Hinging and Matting of Oversized Works


The Foundation of the American Institute for Conservation of Historic & Artistic Works
presents a one-day workshop
May 11, 2010

Instructor:  Hugh Phibbs
At the Hyatt Regency in Downtown Milwaukee
Tuesday, May 11, 8:30 a.m. - 4:30 p.m.

Course Fee: $129
Enrollment Limit: 30
Registration Deadline: May 11, 2010 (or until workshop is filled)

Workshop Description
Proper hinging and matting is essential to preserving most works on paper. However, museums today depend heavily on oversize works on paper to keep their galleries filled though these items pose significant storage and display challenges. Oversize works can be damaged by buckling and even tears if not supported properly during exhibition, storage, or study by researchers.

This workshop combines lectures and hands-on demonstration and practice to cover current principles and practice of hinging and matting large works on paper, the mechanical and adhesive principles underlying successful hinging, and innovative materials and techniques for handling the challenges of large works. Light weight support boards and robust hinging materials have been combined with oversize frame and in-wall cases to safely display paper items as long as 100 feet and as large as 8 by 22 feet.
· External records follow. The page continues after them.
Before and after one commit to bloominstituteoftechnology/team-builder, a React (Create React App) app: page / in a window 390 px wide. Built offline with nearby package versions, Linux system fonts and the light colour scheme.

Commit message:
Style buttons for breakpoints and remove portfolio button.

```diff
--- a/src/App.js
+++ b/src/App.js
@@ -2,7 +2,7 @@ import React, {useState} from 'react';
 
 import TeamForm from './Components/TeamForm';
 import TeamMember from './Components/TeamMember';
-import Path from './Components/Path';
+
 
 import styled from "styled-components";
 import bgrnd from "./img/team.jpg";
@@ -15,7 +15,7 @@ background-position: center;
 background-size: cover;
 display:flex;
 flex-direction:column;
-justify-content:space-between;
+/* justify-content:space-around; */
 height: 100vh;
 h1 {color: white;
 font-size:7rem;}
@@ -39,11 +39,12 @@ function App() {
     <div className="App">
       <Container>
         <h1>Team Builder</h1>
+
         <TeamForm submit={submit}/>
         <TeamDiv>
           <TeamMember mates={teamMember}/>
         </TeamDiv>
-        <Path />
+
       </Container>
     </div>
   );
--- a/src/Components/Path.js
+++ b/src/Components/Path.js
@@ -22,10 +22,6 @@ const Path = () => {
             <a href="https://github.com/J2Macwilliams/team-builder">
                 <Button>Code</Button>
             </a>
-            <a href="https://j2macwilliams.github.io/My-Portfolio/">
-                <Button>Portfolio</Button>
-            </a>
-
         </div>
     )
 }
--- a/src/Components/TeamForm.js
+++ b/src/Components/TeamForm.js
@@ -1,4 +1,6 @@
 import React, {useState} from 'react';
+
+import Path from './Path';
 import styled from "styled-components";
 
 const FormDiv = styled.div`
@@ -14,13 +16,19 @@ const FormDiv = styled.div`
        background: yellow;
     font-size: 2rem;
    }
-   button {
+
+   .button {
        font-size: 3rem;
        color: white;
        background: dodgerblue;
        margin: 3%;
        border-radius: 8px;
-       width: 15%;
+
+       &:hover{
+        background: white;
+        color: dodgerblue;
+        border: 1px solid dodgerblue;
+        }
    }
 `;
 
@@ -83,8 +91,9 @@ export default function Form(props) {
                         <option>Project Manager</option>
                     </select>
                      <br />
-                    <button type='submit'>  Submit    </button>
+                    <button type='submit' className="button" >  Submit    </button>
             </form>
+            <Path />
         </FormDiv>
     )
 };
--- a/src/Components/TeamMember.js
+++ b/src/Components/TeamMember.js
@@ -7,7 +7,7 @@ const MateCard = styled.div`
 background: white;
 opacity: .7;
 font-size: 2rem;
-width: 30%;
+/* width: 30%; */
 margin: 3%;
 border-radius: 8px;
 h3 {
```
These materials and methods will be demonstrated and detailed in this presentation. The technique can also be used to create safe storage housings that can operate in diverse settings.

About the Instructor
Hugh Phibbs is Coordinator of Preservation Services at the National Gallery of Art. In his twenty plus years there, the Gallery's staff has confronted such varied problems as display of a photograph that was 100' long, a Renaissance drawing that was 11' square, paintings and works on paper that had to be sealed in waterproof packaging, in addition to the usual matting and framing of works of art. He earned a B.A. from Cornell University and an M.F.A. from the University of Michigan, Ann Arbor.
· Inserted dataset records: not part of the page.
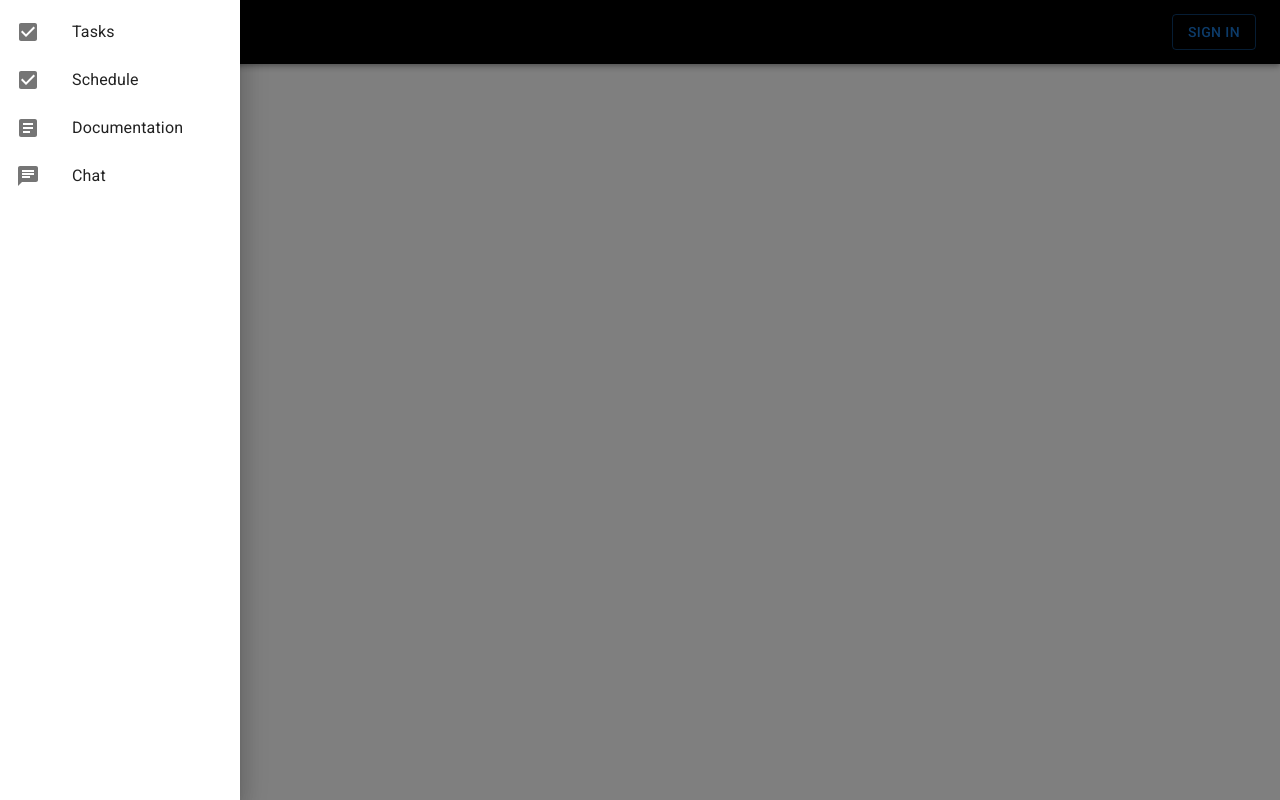
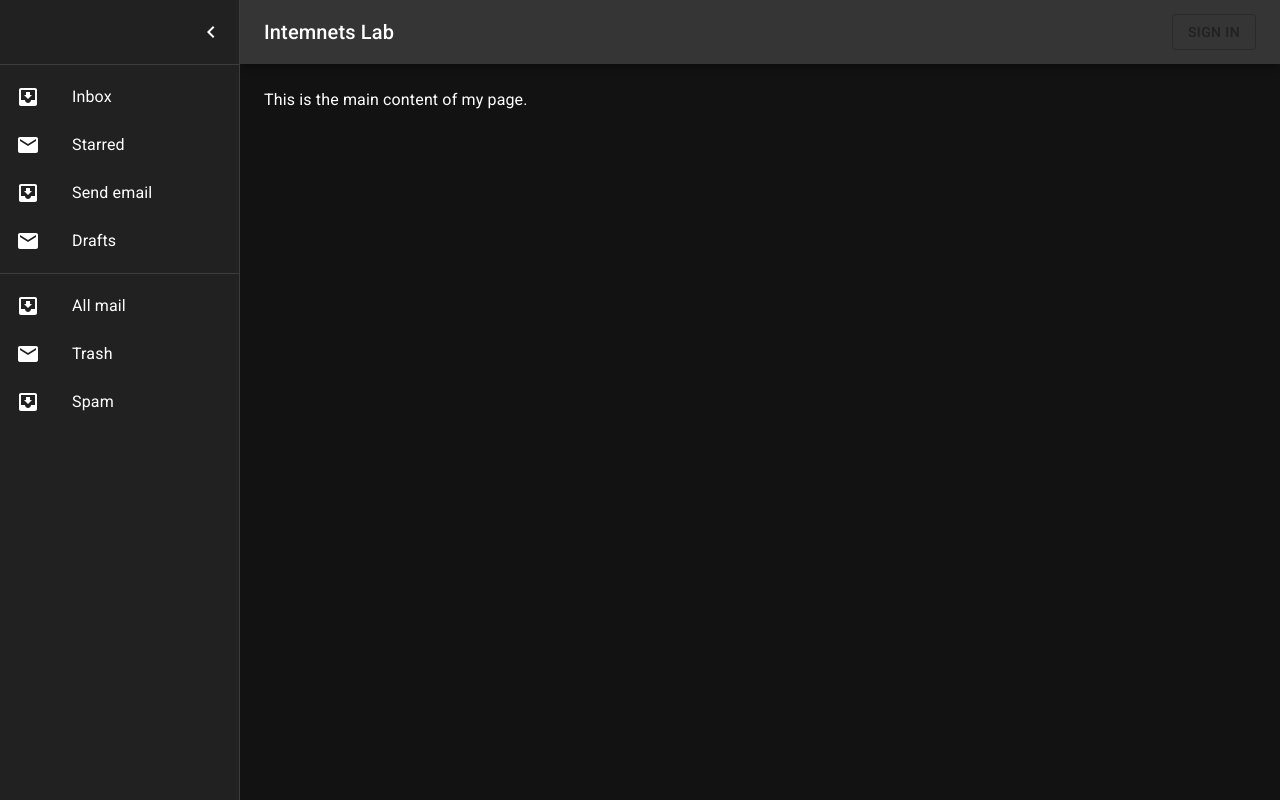
Before and after one commit to kaeladair/research-lab-platform, a React (Create React App) app: page / in a window 1280 px wide. Both pictures are taken after a click on the button "open drawer". Built offline with nearby package versions, Linux system fonts and the light colour scheme; no server answers.

Commit message:
Overhaul drawer layout and add theme

```diff
--- a/src/components/App.css
+++ /dev/null
@@ -1,38 +0,0 @@
-.App {
-  text-align: center;
-}
-
-.App-logo {
-  height: 40vmin;
-  pointer-events: none;
-}
-
-@media (prefers-reduced-motion: no-preference) {
-  .App-logo {
-    animation: App-logo-spin infinite 20s linear;
-  }
-}
-
-.App-header {
-  background-color: #282c34;
-  min-height: 100vh;
-  display: flex;
-  flex-direction: column;
-  align-items: center;
-  justify-content: center;
-  font-size: calc(10px + 2vmin);
-  color: white;
-}
-
-.App-link {
-  color: #61dafb;
-}
-
-@keyframes App-logo-spin {
-  from {
-    transform: rotate(0deg);
-  }
-  to {
-    transform: rotate(360deg);
-  }
-}
--- a/src/components/App.js
+++ b/src/components/App.js
@@ -1,24 +1,16 @@
-import React, { useState } from 'react';
-import TopNav from './TopNav';
-import SideNav from './SideNav';
+import React from 'react';
+import PersistentDrawerLayout from './PersistentDrawerLayout';
+import { Typography } from '@mui/material';
 
-const App = () => {
-  const [sideNavOpen, setSideNavOpen] = useState(false);
+function MyPage() {
+  return (
+    <PersistentDrawerLayout>
+      <Typography paragraph>
+        This is the main content of my page.
+      </Typography>
+      {/* More content can be added here */}
+    </PersistentDrawerLayout>
+  );
+}
 
-  const toggleDrawer = (open) => (event) => {
-    if (event.type === 'keydown' && (event.key === 'Tab' || event.key === 'Shift')) {
-      return;
-    }
-    setSideNavOpen(open);
-  };
-
-  return (
-    <div>
-      <TopNav onMenuClick={() => setSideNavOpen(true)} />
-      <SideNav isOpen={sideNavOpen} toggleDrawer={toggleDrawer} />
-      {/* Your app content here */}
-    </div>
-  );
-};
-
-export default App;
+export default MyPage;
--- /dev/null
+++ b/src/components/PersistentDrawerLayout.js
@@ -0,0 +1,141 @@
+import React from 'react';
+import { styled, useTheme } from '@mui/material/styles';
+import { Box, Drawer, CssBaseline, AppBar as MuiAppBar, Toolbar, List, Typography, Divider, IconButton, ListItem, ListItemButton, ListItemIcon, ListItemText } from '@mui/material';
+import MenuIcon from '@mui/icons-material/Menu';
+import ChevronLeftIcon from '@mui/icons-material/ChevronLeft';
+import ChevronRightIcon from '@mui/icons-material/ChevronRight';
+import InboxIcon from '@mui/icons-material/MoveToInbox';
+import MailIcon from '@mui/icons-material/Mail';
+import { SignIn, SignOut, useAuthentication } from '../services/authService'; // Adjust the import path as needed
+
+const drawerWidth = 240;
+
+const Main = styled('main', { shouldForwardProp: (prop) => prop !== 'open' })(
+  ({ theme, open }) => ({
+    flexGrow: 1,
+    padding: theme.spacing(3),
+    transition: theme.transitions.create('margin', {
+      easing: theme.transitions.easing.sharp,
+      duration: theme.transitions.duration.leavingScreen,
+    }),
+    marginLeft: `-${drawerWidth}px`,
+    ...(open && {
+      transition: theme.transitions.create('margin', {
+        easing: theme.transitions.easing.easeOut,
+        duration: theme.transitions.duration.enteringScreen,
+      }),
+      marginLeft: 0,
+    }),
+  }),
+);
+
+const AppBar = styled(MuiAppBar, {
+  shouldForwardProp: (prop) => prop !== 'open',
+})(({ theme, open }) => ({
+  transition: theme.transitions.create(['margin', 'width'], {
+    easing: theme.transitions.easing.sharp,
+    duration: theme.transitions.duration.leavingScreen,
+  }),
+  ...(open && {
+    width: `calc(100% - ${drawerWidth}px)`,
+    marginLeft: `${drawerWidth}px`,
+    transition: theme.transitions.create(['margin', 'width'], {
+      easing: theme.transitions.easing.easeOut,
+      duration: theme.transitions.duration.enteringScreen,
+    }),
+  }),
+}));
+
+const DrawerHeader = styled('div')(({ theme }) => ({
+  display: 'flex',
+  alignItems: 'center',
+  padding: theme.spacing(0, 1),
+  ...theme.mixins.toolbar,
+  justifyContent: 'flex-end',
+}));
+
+export default function PersistentDrawerLayout({ children }) {
+  const theme = useTheme();
+  const [open, setOpen] = React.useState(false);
+  const user = useAuthentication();
+
+  const handleDrawerOpen = () => {
+    setOpen(true);
+  };
+
+  const handleDrawerClose = () => {
+    setOpen(false);
+  };
+
+  return (
+    <Box sx={{ display: 'flex' }}>
+      <CssBaseline />
+      <AppBar position="fixed" open={open}>
+        <Toolbar>
+          <IconButton
+            color="inherit"
+            aria-label="open drawer"
+            onClick={handleDrawerOpen}
+            edge="start"
+            sx={{ mr: 2, ...(open && { display: 'none' }) }}
+          >
+            <MenuIcon />
+          </IconButton>
+          <Typography variant="h6" noWrap component="div" sx={{ flexGrow: 1 }}>
+            Intemnets Lab
+          </Typography>
+          {user ? <SignOut /> : <SignIn />}
+        </Toolbar>
+      </AppBar>
+      <Drawer
+        sx={{
+          width: drawerWidth,
+          flexShrink: 0,
+          '& .MuiDrawer-paper': {
+            width: drawerWidth,
+            boxSizing: 'border-box',
+          },
+        }}
+        variant="persistent"
+        anchor="left"
+        open={open}
+      >
+        <DrawerHeader>
+          <IconButton onClick={handleDrawerClose}>
+            {theme.direction === 'ltr' ? <ChevronLeftIcon /> : <ChevronRightIcon />}
+          </IconButton>
+        </DrawerHeader>
+        <Divider />
+        <List>
+          {['Inbox', 'Starred', 'Send email', 'Drafts'].map((text, index) => (
+            <ListItem key={text} disablePadding>
+              <ListItemButton>
+                <ListItemIcon>
+                  {index % 2 === 0 ? <InboxIcon /> : <MailIcon />}
+                </ListItemIcon>
+                <ListItemText primary={text} />
+              </ListItemButton>
+            </ListItem>
+          ))}
+        </List>
+        <Divider />
+        <List>
+          {['All mail', 'Trash', 'Spam'].map((text, index) => (
+            <ListItem key={text} disablePadding>
+              <ListItemButton>
+                <ListItemIcon>
+                  {index % 2 === 0 ? <InboxIcon /> : <MailIcon />}
+                </ListItemIcon>
+                <ListItemText primary={text} />
+              </ListItemButton>
+            </ListItem>
+          ))}
+        </List>
+      </Drawer>
+      <Main open={open}>
+        <DrawerHeader />
+        {children}
+      </Main>
+    </Box>
+  );
+}
--- a/src/components/SideNav.js
+++ b/src/components/SideNav.js
@@ -11,24 +11,24 @@ const SideNav = ({ isOpen, toggleDrawer }) => {
         <Drawer
             anchor="left"
             open={isOpen}
-            onClose={toggleDrawer(false)}
+            onClose={() => toggleDrawer(false)}
             sx={{ width: drawerWidth, flexShrink: 0, '& .MuiDrawer-paper': { width: drawerWidth } }}
         >
             <List>
                 {/* Replace these with your actual navigation items */}
-                <ListItem button onClick={toggleDrawer(false)}>
+                <ListItem button onClick={() => toggleDrawer(false)}>
                     <ListItemIcon><CheckBoxIcon /></ListItemIcon>
                     <ListItemText primary="Tasks" />
                 </ListItem>
-                <ListItem button onClick={toggleDrawer(false)}>
+                <ListItem button onClick={() => toggleDrawer(false)}>
                     <ListItemIcon><CheckBoxIcon /></ListItemIcon>
                     <ListItemText primary="Schedule" />
                 </ListItem>
-                <ListItem button onClick={toggleDrawer(false)}>
+                <ListItem button onClick={() => toggleDrawer(false)}>
                     <ListItemIcon><ArticleIcon /></ListItemIcon>
                     <ListItemText primary="Documentation" />
                 </ListItem>
-                <ListItem button onClick={toggleDrawer(false)}>
+                <ListItem button onClick={() => toggleDrawer(false)}>
                     <ListItemIcon><ChatIcon /></ListItemIcon>
                     <ListItemText primary="Chat" />
                 </ListItem>
--- /dev/null
+++ b/src/components/Theme.js
@@ -0,0 +1,18 @@
+import { createTheme } from '@mui/material/styles';
+
+const Theme = createTheme({
+  palette: {
+    mode: 'dark', // Enable dark mode
+    primary: {
+      main: '#212121', // Example primary color
+    },
+    background: {
+      default: '#121212', // Dark gray background
+      paper: '#212121', // Dark gray for paper elements
+    },
+    // ...other customizations
+  },
+  // ...other theme options
+});
+
+export default Theme;
--- a/src/components/TopNav.js
+++ b/src/components/TopNav.js
@@ -1,15 +1,39 @@
-import React from 'react'
-import { AppBar, Toolbar, Typography, IconButton, Box } from '@mui/material'
-import MenuIcon from '@mui/icons-material/Menu'
-import { useAuthentication, SignIn, SignOut } from '../services/authService.js'
+import React from 'react';
+import { styled } from '@mui/material/styles';
+import { AppBar as MuiAppBar, Toolbar, Typography, IconButton, Box } from '@mui/material';
+import MenuIcon from '@mui/icons-material/Menu';
+import { useAuthentication, SignIn, SignOut } from '../services/authService.js';
 
-const TopNav = ({ onMenuClick }) => {
-  const user = useAuthentication() // This defines the 'user'
+const AppBar = styled(MuiAppBar, {
+  shouldForwardProp: (prop) => prop !== 'open',
+})(({ theme, open, drawerWidth }) => ({
+  transition: theme.transitions.create(['margin', 'width'], {
+    easing: theme.transitions.easing.sharp,
+    duration: theme.transitions.duration.leavingScreen,
+  }),
+  ...(open && {
+    width: `calc(100% - ${drawerWidth}px)`,
+    marginLeft: `${drawerWidth}px`,
+    transition: theme.transitions.create(['margin', 'width'], {
+      easing: theme.transitions.easing.easeOut,
+      duration: theme.transitions.duration.enteringScreen,
+    }),
+  }),
+}));
+
+const TopNav = ({ onMenuClick, open, drawerWidth }) => {
+  const user = useAuthentication();
 
   return (
-    <AppBar position="static" sx={{ backgroundColor: '#000' }}>
+    <AppBar position="fixed" open={open} drawerWidth={drawerWidth}>
       <Toolbar>
-        <IconButton edge="start" color="inherit" aria-label="menu" onClick={onMenuClick}>
+        <IconButton
+          color="inherit"
+          aria-label="open drawer"
+          onClick={onMenuClick}
+          edge="start"
+          sx={{ mr: 2, ...(open && { display: 'none' }) }}
+        >
           <MenuIcon />
         </IconButton>
         <Typography variant="h6" sx={{ flexGrow: 1 }}>
@@ -23,4 +47,4 @@ const TopNav = ({ onMenuClick }) => {
   )
 }
 
-export default TopNav
+export default TopNav;
--- a/src/index.js
+++ b/src/index.js
@@ -3,12 +3,16 @@ import ReactDOM from 'react-dom/client';
 import './index.css';
 import App from './components/App';
 import reportWebVitals from './reportWebVitals';
+import Theme from './components/Theme.js';
+import { ThemeProvider } from '@mui/material/styles';
 
 
 const root = ReactDOM.createRoot(document.getElementById('root'));
 root.render(
   <React.StrictMode>
-    <App />
+    <ThemeProvider theme={Theme}>
+      <App />
+    </ThemeProvider>
   </React.StrictMode>
 );
 
```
He has presented workshops for CCL in Arles, The Metropolitan Museum of Art, The Getty Museum, The Guggenheim Museum, the British Library, ICCROM, the American Institute for Conservation, the conservation programs at SUNY Buffalo, Winterthur, and NYU, the Professional Picture Framers Association/PMA, and the Smithsonian Resident Associate's Program.

He has written articles for the Journal of the American Institute for Conservation, The AIC Book and Paper Group Annual, and Picture Framing Magazine, including the monthly "Preservation Practices" column and a number of preservation supplements. He has served on the board of directors of the Washington Conservation Guild and is a Professional Associate of the American Institute for Conservation. He is recipient of the University Products Lifetime Achievement Preservation Award and The Innovation Award of the PPFA. 
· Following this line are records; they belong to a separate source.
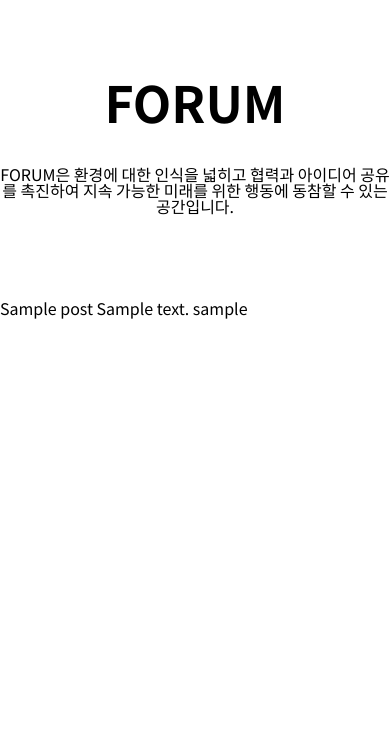
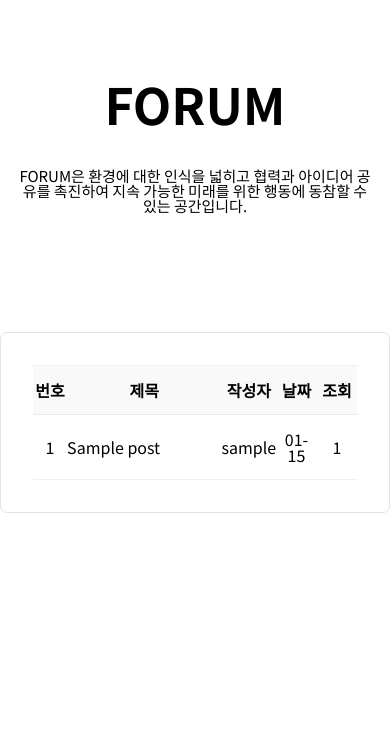
Before and after one commit to JiSuMun/zigoohang, a Django app: page /posts/index in a window 390 px wide. Shown: the part 51-804 px from the top of the page. Run offline with Django 3.2, Linux system fonts and the light colour scheme; tables that the repository leaves empty hold one stand-in row (values such as "Sample post"); some libraries are stand-ins or nearby versions.

Commit message:
add post template

```diff
--- a/posts/templates/posts/index.html
+++ b/posts/templates/posts/index.html
@@ -1,8 +1,12 @@
 {% extends 'base.html' %}
 {% load static %}
 {% block title %}
-Index
+FORUM
 {% endblock title %}
+
+{% block head %}
+<link rel="stylesheet" href="{% static 'css/posts/index.css' %}">
+{% endblock head %}
 
 {% block content %}
 <!--포럼 타이틀-->
@@ -14,14 +18,47 @@ Index
 </div>
 
 <!--게시글 목록-->
-<div>
+<div class="p-wrapper">
+  <table class="p-table">
+    <!--테이블 비율-->
+    <colgroup>
+      <col width="11%"/>
+      <col width="50%"/>
+      <col width="13%"/>
+      <col width="13%"/>
+      <col width="13%"/>
+    </colgroup>
+    <thead>
+      <tr class="p-tr">
+        <th>번호</th>
+        <th>제목</th>
+        <th>작성자</th>
+        <th>날짜</th>
+        <th>조회</th>
+      </tr>
+    </thead>
+    <tbody>
+    {% for post in posts %}
+      <tr>
+        <td class="p-td p-center">{{ post.id }}</td>
+        <td class="p-td">
+          <a class="p-td-title" href="{% url 'posts:detail' post.id %}">
+            {{ post.title }}
+          </a>
+        </td>
+        <td class="p-td p-center">{{ post.user.username  }}</td>
+        <td class="p-td p-center">{{ post.created_at|date:'m-d' }}</td>
+        <td class="p-td p-center">{{ post.id }}</td>
+      </tr>
+    {% endfor %}
+    </tbody>
+  </table>
+  {% comment %} <div class="p-write">
+    <a href="{% url 'posts:create' %}">글쓰기</a>
+  </div> {% endcomment %}
 
 </div>
 
-{% for post in posts %}
-  {{ post.title }}
-  {{ post.content }}
-  {{ post.user.username }}
-{% endfor %}
+
 
 {% endblock content %}
--- a/posts/templates/posts/main.html
+++ b/posts/templates/posts/main.html
@@ -1,6 +1,9 @@
 {% extends 'base.html' %}
 
 {% load static %}
+{% block head %}
+<link rel="stylesheet" href="{% static 'css/posts/main.css' %}">
+{% endblock head %}
 
 {% block content %}
 <!--환경 타이틀-->
--- a/posts/views.py
+++ b/posts/views.py
@@ -27,7 +27,7 @@ def main(request):
     return render(request, 'posts/main.html')
 
 def index(request):
-    posts = Post.objects.all()
+    posts = Post.objects.all().order_by('-created_at')
     context = {
         'posts' : posts,
     }
--- a/static/css/posts/index.css
+++ b/static/css/posts/index.css
@@ -16,3 +16,67 @@
   text-align: center;
   margin-bottom: 10px;
 }
+
+.p-wrapper {
+  max-width: 1080px;
+  padding: 2rem;
+  background-color: white;
+  border: 1px solid #e3e3e3;
+  border-radius: 7px;
+  display: flex;
+  margin: auto;
+  flex-direction: column;
+  margin-top: 2rem;
+  margin-bottom: 2rem;
+}
+
+.p-table {
+  width: 100%;
+}
+.p-tr {
+  background-color: #f9f9f9;
+}
+.p-tr th {
+  vertical-align: middle;
+  padding-top: 1rem;
+  padding-bottom: 1rem;
+  border-bottom: 1px solid #0000000f;
+  border-top: 1px solid #0000000f;
+}
+
+.p-td {
+  vertical-align: middle;
+  padding-top: 1rem;
+  padding-bottom: 1rem;
+  border-bottom: 1px solid #0000000f;
+}
+
+.p-td-title {
+  display: block;
+  width: 100%;
+  height: 100%;
+}
+.p-td-title:hover {
+  color: #297821;
+}
+.p-center {
+  text-align: center;
+}
+
+.p-write {
+  width: 70px;
+  text-align: center;
+  padding: 5px 5px;
+  border: 1px solid #297821;
+  display: flex;
+  justify-content: flex-end;
+}
+@media (max-width: 1079.9px) {
+  .index-title-wrap {
+    padding-left: 1rem;
+    padding-right: 1rem;
+  }
+  .index-title-text {
+    font-size: 15px;
+  }
+}
--- a/static/css/posts/main.css
+++ b/static/css/posts/main.css
@@ -81,13 +81,14 @@
 @media (min-width: 1280px) {
 
 }
-/* 태블릿 */
-@media (min-width: 768px) and (max-width: 1279.9px) {
-
-}
-/* 모바일 */
-
-@media (max-width: 767.9px) {
+@media (max-width: 1079.9px) {
+  .title-wrap {
+    padding-left: 1rem;
+    padding-right: 1rem;
+  }
+  .title-box-text {
+    font-size: 15px;
+  }
   .main-box {
     width: 100%;
   }
--- a/templates/main.html
+++ b/templates/main.html
@@ -13,7 +13,7 @@
 <!--carousel-->
 <div class="swiper mySwiper">
   <div class="swiper-wrapper">
-    <div class="swiper-slide"><img class="main-image" src="{% static 'img/main/carousel5.jpg' %}" alt=""></div>
+    <div class="swiper-slide"><img class="main-image" src="{% static 'img/main/carouselnew.jpg' %}" alt=""></div>
     <div class="swiper-slide"><img class="main-image" src="{% static 'img/main/carousel2.jpg' %}" alt=""></div>
     <div class="swiper-slide"><img class="main-image" src="{% static 'img/main/carousel3.jpg' %}" alt=""></div>
     <div class="swiper-slide"><img class="main-image" src="{% static 'img/main/carousel4.jpg' %}" alt=""></div>
--- a/templates/style.html
+++ b/templates/style.html
@@ -11,5 +11,3 @@
 
 
 <!--posts-->
-<link rel="stylesheet" href="{% static 'css/posts/main.css' %}">
-<link rel="stylesheet" href="{% static 'css/posts/index.css' %}">
```
Also changed, not shown: posts/templates/posts/news.html (+26 -6 lines), static/css/posts/news.css (added, +100 -0 lines), static/img/main/carouselmain.jpg (added), static/img/main/carouselnew.jpg (added).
This program is funded by a grant from the National Endowment for the Humanities.
Additional funding comes from the FAIC Endowment for Professional Development,
which is supported by The Andrew W. Mellon Foundation
and by contributions from  members and friends of the
American Institute for Conservation of Historic & Artistic Works.

Without this funding, the registration fee for this workshop would be
approximately $300.00